After the Praise Center wrapped up its services, Thomas then set to work to transition the space for his congregation. In the COVID-19 era, transitioning means sanitizing. Thomas and his family members spent the time between the two churches’ services wiping down the bathrooms and preparing hand sanitizer, latex gloves and disposable face masks for their congregation.

He said his followers still had a lot of fear about the pandemic and he didn’t expect his usual crowd.

“If I wasn’t the pastor, I don’t know if I would have been here today,” Thomas said.

The pastor’s daughter, Mimi Hill, agreed with the sentiment. “I think if he wasn’t my dad, I’d probably just watch at home from Facebook,” she said.

Dan Boyce/CPR News
Pastor Thomas’s granddaughters Mya (left) and Lia (center), who both live with the pastor, sing with their grandfather during service for the first time on Sunday, June 14, 2020.

Those online streams of his sermons have been the surprising silver lining to the pandemic. It’s a new development for the church that has led to “money coming in from all over the place, all over the country” during the pandemic.

In fact, the donations from the growing online audience have actually surpassed what was given during in-person services before the coronavirus changed the world, Thomas said.

For the first sermon physically back in his church, Thomas told the online viewers through a phone set up on a tripod in the aisle that it was indeed safe to come back to the pews, that precautions against the pandemic were being taken.

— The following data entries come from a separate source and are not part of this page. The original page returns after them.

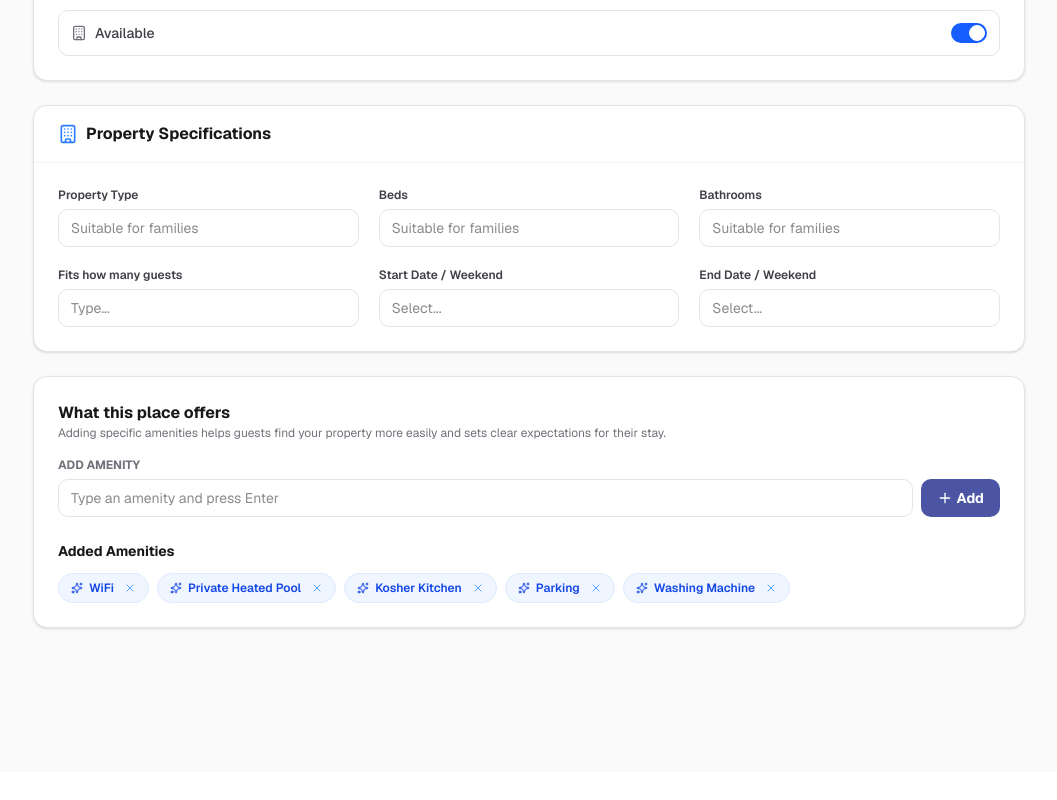
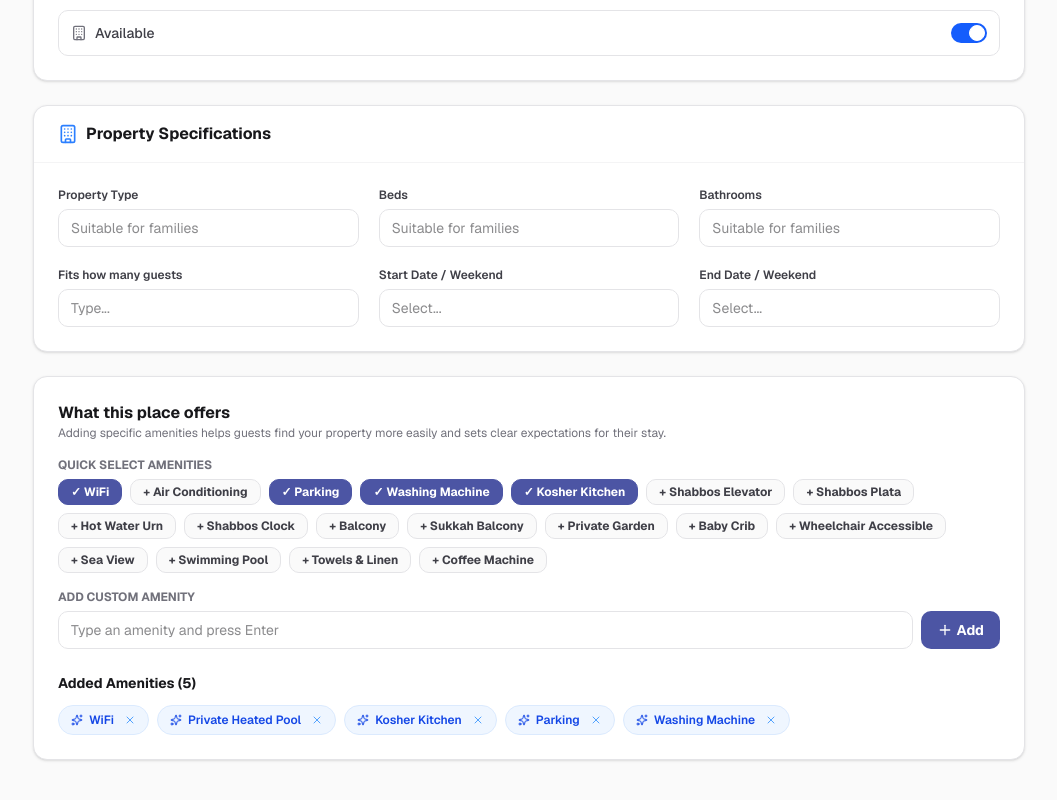
Before and after one commit to pronoy656/Shabbos-rent-Website-, a Next.js app: page /user-dashboard/add in a window 1280 px wide. Shown: the part 977-1777 px from the top of the page, without its empty margins (111-1168 px from the left). Before the commit the page ends 1749 px from the top, so only its background shows below. Built offline with nearby package versions, Linux system fonts and the light colour scheme.

Commit message:
amenities set when owner add appartment

```diff
--- a/src/app/(main)/search/page.tsx
+++ b/src/app/(main)/search/page.tsx
@@ -115,6 +115,8 @@ function SearchContent() {
   const { t } = useLanguage();
   const [dummyVisible, setDummyVisible] = useState(false);
   const [currentPage, setCurrentPage] = useState(1);
+  const [selectedAmenities, setSelectedAmenities] = useState<string[]>([]);
+  const [searchQuery, setSearchQuery] = useState("");
 
   useEffect(() => {
     if (typeof window !== "undefined") {
@@ -123,6 +125,15 @@ function SearchContent() {
       setDummyVisible(hasListing && isVisible);
     }
   }, []);
+
+  const handleAmenityToggle = (amenityKey: string) => {
+    setSelectedAmenities(prev =>
+      prev.includes(amenityKey)
+        ? prev.filter(item => item !== amenityKey)
+        : [...prev, amenityKey]
+    );
+    setCurrentPage(1);
+  };
 
   const sortOptions = [
     t("search_page.sort_options.recommended"),
@@ -140,11 +151,24 @@ function SearchContent() {
     ? cityParam.split("-").map(w => w.charAt(0).toUpperCase() + w.slice(1)).join(" ")
     : "";
 
+  const dummyApartment: ApartmentData = {
+    id: "dummy",
+    title: "Bright luxury apartment in city center",
+    location: "City Center, Jerusalem",
+    image: "https://images.unsplash.com/photo-1522708323590-d24dbb6b0267?auto=format&fit=crop&q=80&w=800",
+    price: 1500,
+    rating: 5.0,
+    reviews: 0,
+    beds: 4,
+    baths: 2,
+    guests: 8,
+    isSwapAvailable: true,
+    verified: false,
+    amenities: ["WiFi", "Air Conditioning", "Parking", "Kosher Kitchen", "Washing Machine"]
+  };
+
   const allApartments = dummyVisible
-    ? [
-        { id: "dummy", title: "Bright luxury apartment in city center", location: "City Center, Jerusalem", image: "https://images.unsplash.com/photo-1522708323590-d24dbb6b0267?auto=format&fit=crop&q=80&w=800", price: 1500, rating: 5.0, reviews: 0, beds: 4, baths: 2, guests: 8, isSwapAvailable: true, verified: false },
-        ...apartments
-      ]
+    ? [dummyApartment, ...apartments]
     : apartments;
 
   let filteredApartments = cityParam
@@ -153,6 +177,24 @@ function SearchContent() {
 
   if (typeParam === "swap") {
     filteredApartments = filteredApartments.filter(apt => apt.isSwapAvailable);
+  }
+
+  if (selectedAmenities.length > 0) {
+    filteredApartments = filteredApartments.filter(apt => {
+      if (!apt.amenities || apt.amenities.length === 0) return false;
+      return selectedAmenities.every(selected =>
+        apt.amenities?.some(a => a.toLowerCase().includes(selected.toLowerCase()))
+      );
+    });
+  }
+
+  if (searchQuery.trim()) {
+    const q = searchQuery.toLowerCase();
+    filteredApartments = filteredApartments.filter(apt =>
+      apt.title.toLowerCase().includes(q) ||
+      apt.location.toLowerCase().includes(q) ||
+      apt.amenities?.some(a => a.toLowerCase().includes(q))
+    );
   }
 
   const ITEMS_PER_PAGE = 12;
@@ -181,6 +223,11 @@ function SearchContent() {
                 </div>
                 <input
                   type="text"
+                  value={searchQuery}
+                  onChange={(e) => {
+                    setSearchQuery(e.target.value);
+                    setCurrentPage(1);
+                  }}
                   placeholder={t("search_page.search_placeholder")}
                   className="w-full pl-10 pr-4 py-3 bg-zinc-50 dark:bg-zinc-950 border border-zinc-200 dark:border-zinc-800 rounded-xl text-sm font-medium text-zinc-900 dark:text-white placeholder-zinc-500 focus:outline-none focus:ring-2 focus:ring-[#4c55a4] transition-all shadow-sm"
                 />
@@ -223,7 +270,15 @@ function SearchContent() {
 
           {/* Left Sidebar (Filters) */}
           <div className="hidden lg:block lg:col-span-3">
-            <FilterSidebar />
+            <FilterSidebar
+              selectedAmenities={selectedAmenities}
+              onAmenityToggle={handleAmenityToggle}
+              onClearFilters={() => {
+                setSelectedAmenities([]);
+                setSearchQuery("");
+                setCurrentPage(1);
+              }}
+            />
           </div>
 
           {/* Right Main Area (Apartment Cards) */}
--- a/src/app/(main)/user-dashboard/add/page.tsx
+++ b/src/app/(main)/user-dashboard/add/page.tsx
@@ -200,7 +200,40 @@ export default function AddApartmentPage() {
                 <p className="text-xs text-zinc-500">Adding specific amenities helps guests find your property more easily and sets clear expectations for their stay.</p>
               </div>
 
-              <label className="block text-xs font-bold text-zinc-500 mb-1.5 uppercase">Add Amenity</label>
+              <label className="block text-xs font-bold text-zinc-500 mb-1.5 uppercase">Quick Select Amenities</label>
+              <div className="flex flex-wrap gap-2 mb-4 max-h-56 overflow-y-auto pr-1">
+                {[
+                  "WiFi", "Air Conditioning", "Parking", "Washing Machine",
+                  "Kosher Kitchen", "Shabbos Elevator", "Shabbos Plata", "Hot Water Urn",
+                  "Shabbos Clock", "Balcony", "Sukkah Balcony", "Private Garden",
+                  "Baby Crib", "Wheelchair Accessible", "Sea View", "Swimming Pool",
+                  "Towels & Linen", "Coffee Machine"
+                ].map((preset) => {
+                  const isSelected = amenities.includes(preset);
+                  return (
+                    <button
+                      key={preset}
+                      type="button"
+                      onClick={() => {
+                        if (isSelected) {
+                          handleRemoveAmenity(preset);
+                        } else {
+                          setAmenities([...amenities, preset]);
+                        }
+                      }}
+                      className={`px-3 py-1 rounded-lg text-xs font-bold transition-all border ${
+                        isSelected
+                          ? "bg-[#4c55a4] text-white border-[#4c55a4]"
+                          : "bg-zinc-50 dark:bg-zinc-800 text-zinc-700 dark:text-zinc-300 border-zinc-200 dark:border-zinc-700 hover:border-[#4c55a4]"
+                      }`}
+                    >
+                      {isSelected ? "✓ " : "+ "}{preset}
+                    </button>
+                  );
+                })}
+              </div>
+
+              <label className="block text-xs font-bold text-zinc-500 mb-1.5 uppercase">Add Custom Amenity</label>
               <div className="flex gap-2 mb-6">
                 <input
                   type="text"
@@ -219,7 +252,7 @@ export default function AddApartmentPage() {
               </div>
 
               <div>
-                <h3 className="text-sm font-bold text-zinc-900 dark:text-white mb-3">Added Amenities</h3>
+                <h3 className="text-sm font-bold text-zinc-900 dark:text-white mb-3">Added Amenities ({amenities.length})</h3>
                 <div className="flex flex-wrap gap-2">
                   {amenities.map((item, idx) => (
                     <div key={idx} className="flex items-center gap-1.5 px-3 py-1.5 bg-blue-50 dark:bg-blue-900/20 text-blue-700 dark:text-blue-300 rounded-full text-xs font-semibold border border-blue-100 dark:border-blue-800/30">
--- a/src/components/layout/CreateListingModal.tsx
+++ b/src/components/layout/CreateListingModal.tsx
@@ -314,14 +314,47 @@ export default function CreateListingModal({ isOpen, onClose, onSave, isEditMode
                   <p className="text-sm text-zinc-500 mt-1">Specific amenities help guests find your property easily and set clear expectations.</p>
                 </div>
 
-                <label className="block text-xs font-black text-zinc-400 mb-2 uppercase tracking-wider">Add Amenity</label>
+                <label className="block text-xs font-black text-zinc-400 mb-2 uppercase tracking-wider">Quick Select Amenities</label>
+                <div className="flex flex-wrap gap-2 mb-6 max-h-56 overflow-y-auto pr-1">
+                  {[
+                    "WiFi", "Air Conditioning", "Parking", "Washing Machine",
+                    "Kosher Kitchen", "Shabbos Elevator", "Shabbos Plata", "Hot Water Urn",
+                    "Shabbos Clock", "Balcony", "Sukkah Balcony", "Private Garden",
+                    "Baby Crib", "Wheelchair Accessible", "Sea View", "Swimming Pool",
+                    "Towels & Linen", "Coffee Machine"
+                  ].map((preset) => {
+                    const isSelected = amenities.includes(preset);
+                    return (
+                      <button
+                        key={preset}
+                        type="button"
+                        onClick={() => {
+                          if (isSelected) {
+                            handleRemoveAmenity(preset);
+                          } else {
+                            setAmenities(prev => [...prev, preset]);
+                          }
+                        }}
+                        className={`px-3.5 py-1.5 rounded-xl text-xs font-bold transition-all border ${
+                          isSelected
+                            ? "bg-[#4c55a4] text-white border-[#4c55a4] shadow-sm"
+                            : "bg-zinc-50 dark:bg-zinc-800 text-zinc-700 dark:text-zinc-300 border-zinc-200 dark:border-zinc-700 hover:border-[#4c55a4]"
+                        }`}
+                      >
+                        {isSelected ? "✓ " : "+ "}{preset}
+                      </button>
+                    );
+                  })}
+                </div>
+
+                <label className="block text-xs font-black text-zinc-400 mb-2 uppercase tracking-wider">Add Custom Amenity</label>
                 <div className="flex flex-col sm:flex-row gap-3 mb-8">
                   <input
                     type="text"
                     value={amenityInput}
                     onChange={(e) => setAmenityInput(e.target.value)}
                     onKeyDown={handleAddAmenity}
-                    placeholder="Type an amenity (e.g. High-speed WiFi) and press Enter"
+                    placeholder="Type an amenity (e.g. Swimming Pool) and press Enter"
                     className="flex-1 px-4 py-3.5 bg-zinc-50/80 dark:bg-zinc-950 border border-zinc-200 dark:border-zinc-800 rounded-2xl text-[15px] text-zinc-900 dark:text-white placeholder:text-zinc-400 focus:bg-white dark:focus:bg-zinc-900 focus:ring-4 focus:ring-[#4c55a4]/10 focus:border-[#4c55a4] outline-none transition-all duration-200"
                   />
                   <button
@@ -333,7 +366,7 @@ export default function CreateListingModal({ isOpen, onClose, onSave, isEditMode
                 </div>
 
                 <div>
-                  <h3 className="text-sm font-bold text-zinc-800 dark:text-zinc-200 mb-3">Included Amenities</h3>
+                  <h3 className="text-sm font-bold text-zinc-800 dark:text-zinc-200 mb-3">Included Amenities ({amenities.length})</h3>
                   {amenities.length === 0 ? (
                     <div className="flex items-center gap-2 text-sm text-zinc-500 dark:text-zinc-400 py-1 font-medium">
                       <Info className="w-4 h-4" />
--- a/src/components/search/FilterSidebar.tsx
+++ b/src/components/search/FilterSidebar.tsx
@@ -3,12 +3,55 @@
 import { MapPin, Navigation, Calendar, BedDouble, Bath, ChevronDown } from "lucide-react";
 import { useLanguage } from "@/context/LanguageContext";
 
-export default function FilterSidebar() {
+export interface FilterSidebarProps {
+  selectedAmenities?: string[];
+  onAmenityToggle?: (amenityKey: string) => void;
+  onApplyFilters?: () => void;
+  onClearFilters?: () => void;
+}
+
+const AMENITIES_OPTIONS = [
+  { key: "WiFi", labelKey: "filters.amenities_list.wifi", name: "WiFi" },
+  { key: "Air Conditioning", labelKey: "filters.amenities_list.air_conditioning", name: "Air Conditioning" },
+  { key: "Parking", labelKey: "filters.amenities_list.parking", name: "Parking" },
+  { key: "Washing Machine", labelKey: "filters.amenities_list.washing_machine", name: "Washing Machine" },
+  { key: "Kosher Kitchen", labelKey: "filters.amenities_list.kosher_kitchen", name: "Kosher Kitchen" },
+  { key: "Shabbos Elevator", labelKey: "filters.amenities_list.shabbos_elevator", name: "Shabbos Elevator" },
+  { key: "Shabbos Plata", labelKey: "filters.amenities_list.shabbos_plata", name: "Shabbos Plata" },
+  { key: "Hot Water Urn", labelKey: "filters.amenities_list.hot_water_urn", name: "Hot Water Urn" },
+  { key: "Shabbos Clock", labelKey: "filters.amenities_list.shabbos_clock", name: "Shabbos Clock" },
+  { key: "Balcony", labelKey: "filters.amenities_list.balcony", name: "Balcony" },
+  { key: "Sukkah Balcony", labelKey: "filters.amenities_list.sukkah_balcony", name: "Sukkah Balcony" },
+  { key: "Private Garden", labelKey: "filters.amenities_list.private_garden", name: "Private Garden" },
+  { key: "Baby Crib", labelKey: "filters.amenities_list.baby_crib", name: "Baby Crib" },
+  { key: "Wheelchair Accessible", labelKey: "filters.amenities_list.wheelchair", name: "Wheelchair Accessible" },
+  { key: "Sea View", labelKey: "filters.amenities_list.sea_view", name: "Sea View" },
+  { key: "Swimming Pool", labelKey: "filters.amenities_list.swimming_pool", name: "Swimming Pool" },
+  { key: "Towels & Linen", labelKey: "filters.amenities_list.towels_linen", name: "Towels & Linen" },
+  { key: "Coffee Machine", labelKey: "filters.amenities_list.coffee_machine", name: "Coffee Machine" },
+];
+
+export default function FilterSidebar({
+  selectedAmenities = [],
+  onAmenityToggle,
+  onApplyFilters,
+  onClearFilters,
+}: FilterSidebarProps) {
   const { t } = useLanguage();
 
   return (
     <div className="bg-white dark:bg-zinc-950 rounded-2xl border border-zinc-200 dark:border-zinc-800 p-6 sticky top-24">
-      <h2 className="text-lg font-bold text-zinc-900 dark:text-white mb-6">{t("filters.title")}</h2>
+      <div className="flex items-center justify-between mb-6">
+        <h2 className="text-lg font-bold text-zinc-900 dark:text-white">{t("filters.title")}</h2>
+        {selectedAmenities.length > 0 && (
+          <button
+            onClick={onClearFilters}
+            className="text-xs text-[#4c55a4] hover:underline font-semibold"
+          >
+            Clear All
+          </button>
+        )}
+      </div>
 
       {/* Location */}
       <div className="space-y-4 mb-6">
@@ -141,25 +184,43 @@ export default function FilterSidebar() {
 
       {/* Amenities */}
       <div className="space-y-4 mb-6">
+        <div className="flex items-center justify-between">
           <h3 className="text-sm font-bold text-zinc-900 dark:text-white uppercase tracking-wider">{t("filters.amenities")}</h3>
-        <div className="grid grid-cols-2 gap-2 gap-x-3">
-          {[t("filters.amenities_list.kosher_kitchen"), t("filters.amenities_list.shabbos_elevator"), t("filters.amenities_list.balcony"), t("filters.amenities_list.parking"), t("filters.amenities_list.wheelchair")].map((amenity) => (
-            <label key={amenity} className="flex items-center gap-3 cursor-pointer group">
+          {selectedAmenities.length > 0 && (
+            <span className="text-xs font-bold text-[#4c55a4] bg-[#4c55a4]/10 px-2 py-0.5 rounded-full">
+              {selectedAmenities.length} selected
+            </span>
+          )}
+        </div>
+        <div className="flex flex-col gap-2.5">
+          {AMENITIES_OPTIONS.map((item) => {
+            const isChecked = selectedAmenities.includes(item.key);
+            return (
+              <label key={item.key} className="flex items-center gap-3 cursor-pointer group select-none">
                 <div className="relative flex items-center justify-center">
-                <input type="checkbox" className="peer appearance-none w-5 h-5 border-2 border-zinc-300 dark:border-zinc-700 rounded bg-white dark:bg-zinc-900 checked:bg-[#4c55a4] checked:border-[#4c55a4] transition-colors" />
+                  <input
+                    type="checkbox"
+                    checked={isChecked}
+                    onChange={() => onAmenityToggle?.(item.key)}
+                    className="peer appearance-none w-5 h-5 border-2 border-zinc-300 dark:border-zinc-700 rounded bg-white dark:bg-zinc-900 checked:bg-[#4c55a4] checked:border-[#4c55a4] transition-colors"
+                  />
                   <svg className="absolute w-3 h-3 text-white pointer-events-none opacity-0 peer-checked:opacity-100" fill="none" viewBox="0 0 24 24" stroke="currentColor" strokeWidth={3}>
                     <path strokeLinecap="round" strokeLinejoin="round" d="M5 13l4 4L19 7" />
                   </svg>
                 </div>
-              <span className="text-sm font-medium text-zinc-700 dark:text-zinc-300 group-hover:text-zinc-900 dark:group-hover:text-white transition-colors">
-                {amenity}
+                <span className={`text-sm font-medium transition-colors ${isChecked ? 'font-bold text-[#4c55a4] dark:text-indigo-400' : 'text-zinc-700 dark:text-zinc-300 group-hover:text-zinc-900 dark:group-hover:text-white'}`}>
+                  {t(item.labelKey)}
                 </span>
               </label>
-          ))}
+            );
+          })}
         </div>
       </div>
 
-      <button className="w-full py-3 bg-[#4c55a4] hover:bg-[#3d4484] text-white font-bold rounded-xl shadow-md shadow-[#4c55a4]/20 transition-all">
+      <button
+        onClick={onApplyFilters}
+        className="w-full py-3 bg-[#4c55a4] hover:bg-[#3d4484] text-white font-bold rounded-xl shadow-md shadow-[#4c55a4]/20 transition-all"
+      >
         {t("filters.apply_filters")}
       </button>
 
--- a/src/data/mockData.ts
+++ b/src/data/mockData.ts
@@ -16,6 +16,7 @@ export const mockBaseApartments: ApartmentData[] = [
     isSwapAvailable: true,
     verified: true,
     isAvailable: true,
+    amenities: ["WiFi", "Air Conditioning", "Parking", "Kosher Kitchen", "Washing Machine", "Balcony"],
   },
   {
     id: "2",
@@ -31,6 +32,7 @@ export const mockBaseApartments: ApartmentData[] = [
     isSwapAvailable: false,
     verified: true,
     isAvailable: false,
+    amenities: ["WiFi", "Air Conditioning", "Kosher Kitchen", "Shabbos Elevator"],
   },
   {
     id: "3",
@@ -46,6 +48,7 @@ export const mockBaseApartments: ApartmentData[] = [
     isSwapAvailable: true,
     verified: false,
     isAvailable: true,
+    amenities: ["WiFi", "Air Conditioning", "Parking", "Washing Machine", "Kosher Kitchen", "Balcony"],
   },
   {
     id: "4",
@@ -61,6 +64,7 @@ export const mockBaseApartments: ApartmentData[] = [
     isSwapAvailable: false,
     verified: true,
     isAvailable: false,
+    amenities: ["WiFi", "Air Conditioning", "Washing Machine"],
   },
   {
     id: "5",
@@ -76,6 +80,7 @@ export const mockBaseApartments: ApartmentData[] = [
     isSwapAvailable: true,
     verified: true,
     isAvailable: true,
+    amenities: ["WiFi", "Air Conditioning", "Parking", "Kosher Kitchen", "Shabbos Elevator"],
   },
   {
     id: "6",
@@ -91,6 +96,7 @@ export const mockBaseApartments: ApartmentData[] = [
     isSwapAvailable: false,
     verified: false,
     isAvailable: false,
+    amenities: ["WiFi", "Parking", "Washing Machine", "Balcony"],
   },
 ];
 
--- a/src/locales/en.json
+++ b/src/locales/en.json
@@ -257,11 +257,24 @@
       "studio": "Studio"
     },
     "amenities_list": {
+      "wifi": "WiFi",
+      "air_conditioning": "Air Conditioning",
+      "parking": "Parking",
+      "washing_machine": "Washing Machine",
       "kosher_kitchen": "Kosher Kitchen",
       "shabbos_elevator": "Shabbos Elevator",
+      "shabbos_plata": "Shabbos Plata",
+      "hot_water_urn": "Hot Water Urn",
+      "shabbos_clock": "Shabbos Clock",
       "balcony": "Balcony",
-      "parking": "Parking",
-      "wheelchair": "Wheelchair Accessible"
+      "sukkah_balcony": "Sukkah Balcony",
+      "private_garden": "Private Garden",
+      "baby_crib": "Baby Crib",
+      "wheelchair": "Wheelchair Accessible",
+      "sea_view": "Sea View",
+      "swimming_pool": "Swimming Pool",
+      "towels_linen": "Towels & Linen",
+      "coffee_machine": "Coffee Machine"
     }
   },
   "search_page": {
--- a/src/locales/he.json
+++ b/src/locales/he.json
@@ -257,11 +257,24 @@
       "studio": "סטודיו"
     },
     "amenities_list": {
+      "wifi": "WiFi",
+      "air_conditioning": "מיזוג אוויר",
+      "parking": "חניה",
+      "washing_machine": "מכונת כביסה",
       "kosher_kitchen": "מטבח כשר",
       "shabbos_elevator": "מעלית שבת",
+      "shabbos_plata": "פלטת שבת",
+      "hot_water_urn": "מיחם שבת",
+      "shabbos_clock": "שעון שבת",
       "balcony": "מרפסת",
-      "parking": "חניה",
-      "wheelchair": "נגישות לכיסא גלגלים"
+      "sukkah_balcony": "מרפסת לסוכה",
+      "private_garden": "גינה פרטית",
+      "baby_crib": "עריסת תינוק",
+      "wheelchair": "נגישות לכיסא גלגלים",
+      "sea_view": "נוף לים",
+      "swimming_pool": "בריכה",
+      "towels_linen": "מגבות ומצעים",
+      "coffee_machine": "מכונת קפה"
     }
   },
   "search_page": {
--- a/src/types/index.ts
+++ b/src/types/index.ts
@@ -14,6 +14,7 @@ export interface ApartmentData {
   isSwapAvailable: boolean;
   verified: boolean;
   isAvailable?: boolean;
+  amenities?: string[];
 }
 
 export interface Amenity {
```
Lines whose indentation alone changed are shown as unchanged.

After songs and remarks from his associate pastor, Thomas’ sermon lasted a full hour and dealt deeply with the national uproar over George Floyd’s death. It was a lengthy discussion of what he called a “false balance” in America.

A CPR investigation in early 2020 found that black Coloradans, who are 4 percent of the state’s total population, make up 11 percent of police shooting deaths.

“When you see inequity, when you see unfairness, when you see people not playing by the rules, you should come up and say it and not in the name of the Democrats and not in the name of the Republicans but in the name of the Lord,” Thomas said. “Somehow America didn’t get the message that Black Lives Matter too.”

Dan Boyce/CPR News
Pastor Terry Thomas is requiring attendees to his in-person services wear face masks except when at the pulpit. Thomas and his wife, both 65, are at higher risk for severe symptoms of COVID-19.

Thomas said almost the same thing after De’Von Bailey’s shooting. Yet, he sees hope in 2020, that it isn’t just black Americans chanting in the streets.

“I see more white people saying enough is enough than I even do black people,” he said.

That buy-in across racial lines has been needed for systemic change in the past and Thomas expects it will be needed again.